Forrester predicts that the mobile wave will engulf us all and than one billion smart phones will be in circulation by 2016. As smart phones increase in number, so does their effect, and woe betide the company that is not preparing for the coming deluge.
In many cases, the mobile user is becoming a specific type of user, a distinct breed from the ‘standard’ PC user, who will only engage with you via their phone.
For many, the principle form of engagement will increasingly become via mobile. Principal analyst at Forrester, Ted Schadler makes the point perfectly, “Mobile is the new face of engagement. Businesses should stop thinking about it as a small website on a tiny computer, and start thinking about mobile as being deeply embedded systems of engagement.”
It is no longer enough, or even right, to think of the mobile user as only requiring a subset of the functionality and content of the standard digital offering. If the only way someone will interact with you is via a mobile device then that does not mean what is on offer should be limited.

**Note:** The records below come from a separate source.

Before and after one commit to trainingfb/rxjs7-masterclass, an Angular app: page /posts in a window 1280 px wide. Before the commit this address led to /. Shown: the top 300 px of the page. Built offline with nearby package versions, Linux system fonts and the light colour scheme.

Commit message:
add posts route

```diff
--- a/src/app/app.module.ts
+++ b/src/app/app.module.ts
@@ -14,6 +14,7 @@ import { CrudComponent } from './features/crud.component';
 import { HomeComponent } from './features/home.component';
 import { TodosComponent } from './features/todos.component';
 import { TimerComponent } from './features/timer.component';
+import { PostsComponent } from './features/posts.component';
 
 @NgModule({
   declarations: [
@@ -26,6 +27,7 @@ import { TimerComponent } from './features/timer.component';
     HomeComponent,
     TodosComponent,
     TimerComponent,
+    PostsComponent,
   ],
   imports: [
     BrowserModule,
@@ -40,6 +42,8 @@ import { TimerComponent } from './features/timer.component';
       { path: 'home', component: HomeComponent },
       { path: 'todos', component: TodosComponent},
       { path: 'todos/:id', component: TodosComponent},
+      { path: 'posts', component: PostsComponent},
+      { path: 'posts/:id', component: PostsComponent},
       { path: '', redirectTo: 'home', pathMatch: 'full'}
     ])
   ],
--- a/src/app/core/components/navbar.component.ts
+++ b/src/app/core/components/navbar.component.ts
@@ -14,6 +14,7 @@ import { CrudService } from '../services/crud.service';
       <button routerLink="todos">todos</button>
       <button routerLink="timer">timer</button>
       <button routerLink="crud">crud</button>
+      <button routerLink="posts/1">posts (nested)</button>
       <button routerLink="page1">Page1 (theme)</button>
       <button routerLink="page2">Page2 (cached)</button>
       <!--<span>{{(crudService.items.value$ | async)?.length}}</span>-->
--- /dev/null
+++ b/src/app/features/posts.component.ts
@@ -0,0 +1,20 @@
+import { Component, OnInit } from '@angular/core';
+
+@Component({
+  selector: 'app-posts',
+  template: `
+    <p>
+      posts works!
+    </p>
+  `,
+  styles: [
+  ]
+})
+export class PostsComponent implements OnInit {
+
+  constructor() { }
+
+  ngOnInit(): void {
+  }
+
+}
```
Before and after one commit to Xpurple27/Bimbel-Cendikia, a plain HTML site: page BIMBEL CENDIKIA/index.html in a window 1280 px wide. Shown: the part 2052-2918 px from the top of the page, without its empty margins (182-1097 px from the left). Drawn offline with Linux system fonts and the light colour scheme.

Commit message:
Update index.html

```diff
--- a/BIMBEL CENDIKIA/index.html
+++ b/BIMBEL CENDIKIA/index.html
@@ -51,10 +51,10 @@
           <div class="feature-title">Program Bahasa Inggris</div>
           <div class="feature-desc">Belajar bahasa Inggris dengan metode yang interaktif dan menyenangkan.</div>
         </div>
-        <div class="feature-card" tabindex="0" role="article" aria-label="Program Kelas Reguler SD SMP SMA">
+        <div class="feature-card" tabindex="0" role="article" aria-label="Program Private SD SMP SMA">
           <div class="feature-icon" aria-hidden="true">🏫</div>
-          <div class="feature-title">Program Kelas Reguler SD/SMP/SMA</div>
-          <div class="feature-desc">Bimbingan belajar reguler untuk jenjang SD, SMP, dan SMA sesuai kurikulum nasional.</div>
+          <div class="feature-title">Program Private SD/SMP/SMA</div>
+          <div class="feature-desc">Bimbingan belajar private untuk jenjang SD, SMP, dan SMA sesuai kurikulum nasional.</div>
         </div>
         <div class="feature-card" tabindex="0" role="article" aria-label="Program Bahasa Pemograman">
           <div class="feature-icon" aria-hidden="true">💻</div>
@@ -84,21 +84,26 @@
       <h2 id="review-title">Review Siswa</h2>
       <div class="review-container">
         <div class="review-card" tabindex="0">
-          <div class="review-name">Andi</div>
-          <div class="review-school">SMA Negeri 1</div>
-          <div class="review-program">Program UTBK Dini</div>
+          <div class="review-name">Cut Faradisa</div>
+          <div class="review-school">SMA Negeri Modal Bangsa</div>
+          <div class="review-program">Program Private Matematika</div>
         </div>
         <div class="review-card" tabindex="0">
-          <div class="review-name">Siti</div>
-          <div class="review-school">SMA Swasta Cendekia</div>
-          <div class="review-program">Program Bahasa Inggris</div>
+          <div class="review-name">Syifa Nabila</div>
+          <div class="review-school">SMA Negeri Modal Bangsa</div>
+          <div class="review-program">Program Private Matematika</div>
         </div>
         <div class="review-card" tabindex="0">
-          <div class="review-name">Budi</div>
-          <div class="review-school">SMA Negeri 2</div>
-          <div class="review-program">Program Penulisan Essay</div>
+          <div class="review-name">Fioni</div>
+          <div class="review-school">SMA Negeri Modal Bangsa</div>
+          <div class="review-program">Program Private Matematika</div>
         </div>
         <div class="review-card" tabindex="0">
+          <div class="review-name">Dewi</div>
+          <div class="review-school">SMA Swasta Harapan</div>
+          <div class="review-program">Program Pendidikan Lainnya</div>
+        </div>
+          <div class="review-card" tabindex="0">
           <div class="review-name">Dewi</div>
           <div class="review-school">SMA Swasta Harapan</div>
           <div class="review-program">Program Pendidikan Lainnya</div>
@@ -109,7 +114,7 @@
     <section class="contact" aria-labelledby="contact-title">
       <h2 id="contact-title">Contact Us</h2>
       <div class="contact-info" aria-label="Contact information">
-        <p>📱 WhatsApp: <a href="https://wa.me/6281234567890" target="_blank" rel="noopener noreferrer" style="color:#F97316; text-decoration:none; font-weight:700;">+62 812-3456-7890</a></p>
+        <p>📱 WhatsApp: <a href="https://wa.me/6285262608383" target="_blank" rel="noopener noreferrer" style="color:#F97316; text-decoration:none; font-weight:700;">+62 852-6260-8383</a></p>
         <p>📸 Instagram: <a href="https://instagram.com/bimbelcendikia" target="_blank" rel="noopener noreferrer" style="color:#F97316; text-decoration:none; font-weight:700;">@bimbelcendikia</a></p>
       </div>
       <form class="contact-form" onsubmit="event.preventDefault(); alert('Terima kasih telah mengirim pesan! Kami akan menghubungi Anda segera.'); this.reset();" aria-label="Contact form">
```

The mobile user has hurdles to overcome, and distinct needs and usage patterns that need to be considered to capitalise on users ‘on-the-move’ mentality. Firstly, the user interface (UI) has to accommodate the restrictions of smaller screens. In the case of Apple’s iOS, Flash content cannot be accessed, which while it may be in its death throes is still a common delivery medium.
The mobile user provides us with much more than their deskbound counterparts. Brands should reward the knowledge they provide about their location and time of interaction by delivering meaningful and useful messages and services. In some ways they are a super set of the traditional user, so perhaps brands should deliver the full website package as well as additional benefits.
When a user interacts with a brand or company, each interaction or touch-point should be seen as part of a complete process, a spectrum of interaction. Every interaction, be it with the actual product or the brand representatives, social considerations and interpretation of the brand plays a part and influences the consumer’s perception and behaviour.
So while the mobile experience should not be the poor partner of the PC experience, neither should it exist in isolation from it. Interaction is a continuum, where the historic engagements play their part in current and future actions and reactions. The digital offering, which is not only cognisant of this history but adaptive to it, is far more powerful than an island of interaction.
When developing today’s mobile strategy it should weave its way through all parts of the digital strategy and indeed, the complete marketing and sales strategy. Assigning responsibility for the mobile strategy to one department will not work.
As Karl Heiselman, author of “Game Changers”, puts it in a recent Fact Company article, “Companies are only valuable if they prove themselves useful, time and again. Viewed with that lens, most companies come up short. What’s interesting is that, on the client side, it’s never anybody’s job to own the customer experience. Some people think about pieces of it, but it’s nobody’s job to think about it in any kind of joined-up way.”
‘Joined up thinking’ is such a tired expression, but from a user’s experience they are dealing with one entity through many touch points and mediums. They do not see or expect a mobile interaction to differ in quality and value from a marketing engagement, sales experience or an after sales encounter. Consumers increasingly expect the company or brand to know them and their previous encounters. As mobile is taking a leading role we have to rethink our digital priorities, and ensure it is no longer consigned as a niche activity and make it a prime element in the spectrum of engagement. Get ready to take advantage and ride the wave, or else get soaked.
Tunde Cockshott is Creative Consultant at Amaze